My concern with the Vibrams was that I’d either lose them in the mud, would get irritated by the insoles over a long distance, or be uncomfortable depending on how rugged the terrain was.
In the end, it came down to comfort, and I went with my Vibram KSO’s. I fatigue much less, and have less overall discomfort when running in my Vibrams than any other footwear choice. In an 12 plus mile event, fatigue management is a key factor.
Going with the Vibrams (and crew Injini socks underneath) wound up being a great choice. Ran great in them during the Mudder, even though the cold rendered my feet almost numb – no matter what type of footwear you went with on that day, your feet would be wet and freezing.
I saw a ton of people piling up their mud whipped and battered running shoes, boots and clothes after the event as garbage.

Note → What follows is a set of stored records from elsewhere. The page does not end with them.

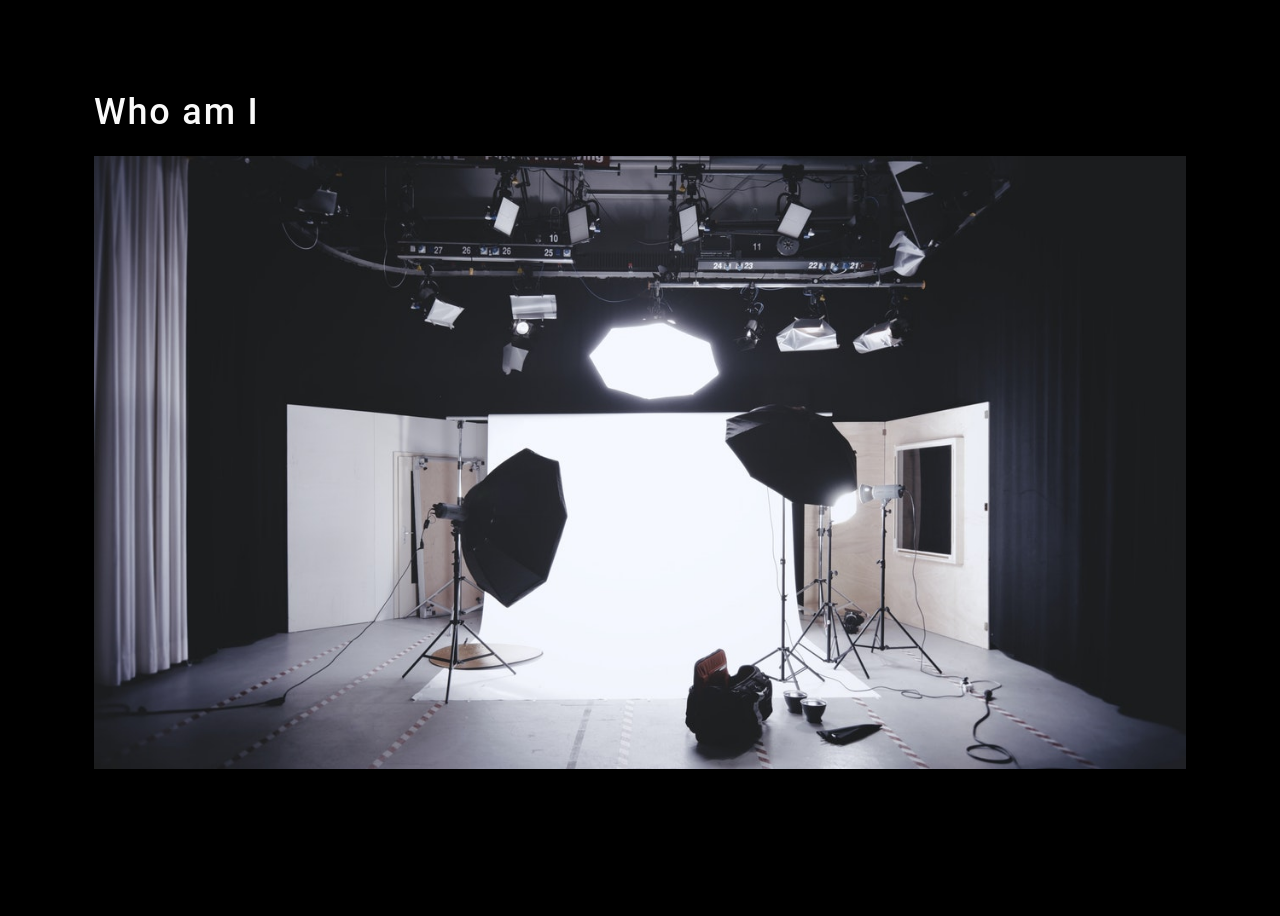
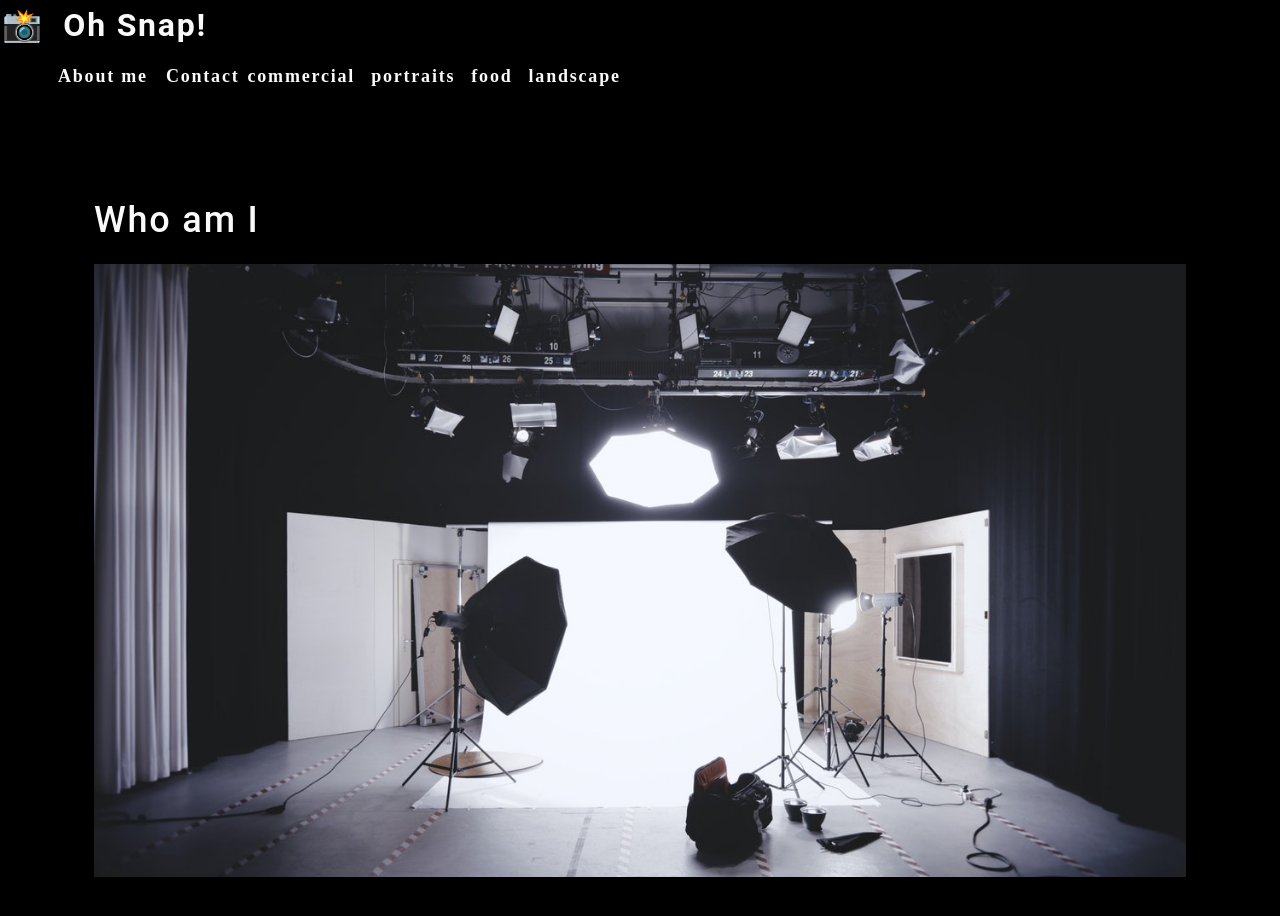
Before and after one commit to durganp1/photo-port2, a React (Create React App) app: page / in a window 1280 px wide. Shown: the top 916 px of the page. Before the commit the page ends 883 px from the top, so only its background shows below. Built offline with nearby package versions, Linux system fonts and the light colour scheme.

Commit message:
added Nav component

```diff
--- a/src/App.js
+++ b/src/App.js
@@ -2,10 +2,12 @@
 import React from 'react';
 import About from './components/About';
 import './App.css';
+import Nav from './components/Nav';
 
 function App() {
   return (
     <div>
+        <Nav></Nav>
       <main>
         <About></About>
       </main>
--- /dev/null
+++ b/src/components/Nav/index.js
@@ -0,0 +1,60 @@
+
+
+import React from 'react';
+
+function Nav() {
+
+    const categories = [
+        {
+            name: 'commercial',
+            description: 'Photos of grocery stores, food trucks, and other commercial projects',
+        },
+        {
+            name: 'portraits',
+            description: 'Portraits of people in my life'
+        },
+        {
+            name: 'food',
+            description: 'Delicious delacacies'
+        },
+        {
+            name: 'landscape',
+            description: 'Fields, farmhouses, waterfalls and the beauty of nature'
+        }
+    ];
+
+    function categorySelected(name) {
+        console.log(`${name} clicked`);
+    }
+
+    return (
+        <header>
+            <h2>
+                <a href = '/'>
+                    <span role = 'img' aria-label = 'camera'>📸 </span> Oh Snap!
+                </a>
+            </h2>
+            <nav>
+                <ul className = 'flex-row'>
+                    <li className = 'mx-2'>
+                        <a href = '#about'>
+                            About me
+                        </a>
+                    </li>
+                    <li>
+                        <span>Contact</span>
+                    </li>
+                    {categories.map((category) => (
+                        <li className = 'mx-1' key = {category.name}>
+                            <span onClick = {() => categorySelected(category.name)}>
+                                {category.name}
+                            </span>
+                        </li>
+                    ))}
+                </ul>
+            </nav>
+        </header>
+    );
+}
+
+export default Nav;
```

My Vibrams and Under Armor gear cleaned off with one washing. While, I may not have purchased the cheapest gear for the event, I will get repeated use out of it.
One big recommendation: train in your gear BEFORE the Tough Mudder.
Get a feel for it. Make sure it ‘suits’ you well. Is it too restrictive, too loose? Is it uncomfortable or chaffing? Does it stand up to the beating you’ll be putting it through? The last thing you want to do is get to the event and run into wardrobe malfunctions.
In the end, you can choose to wear almost nothing at all, as some participants did. If so, you’re a bit crazier than most. Good for you. And if going commando is your intention, then gear choice is certainly not in question and you’re most likely NOT reading this blog post.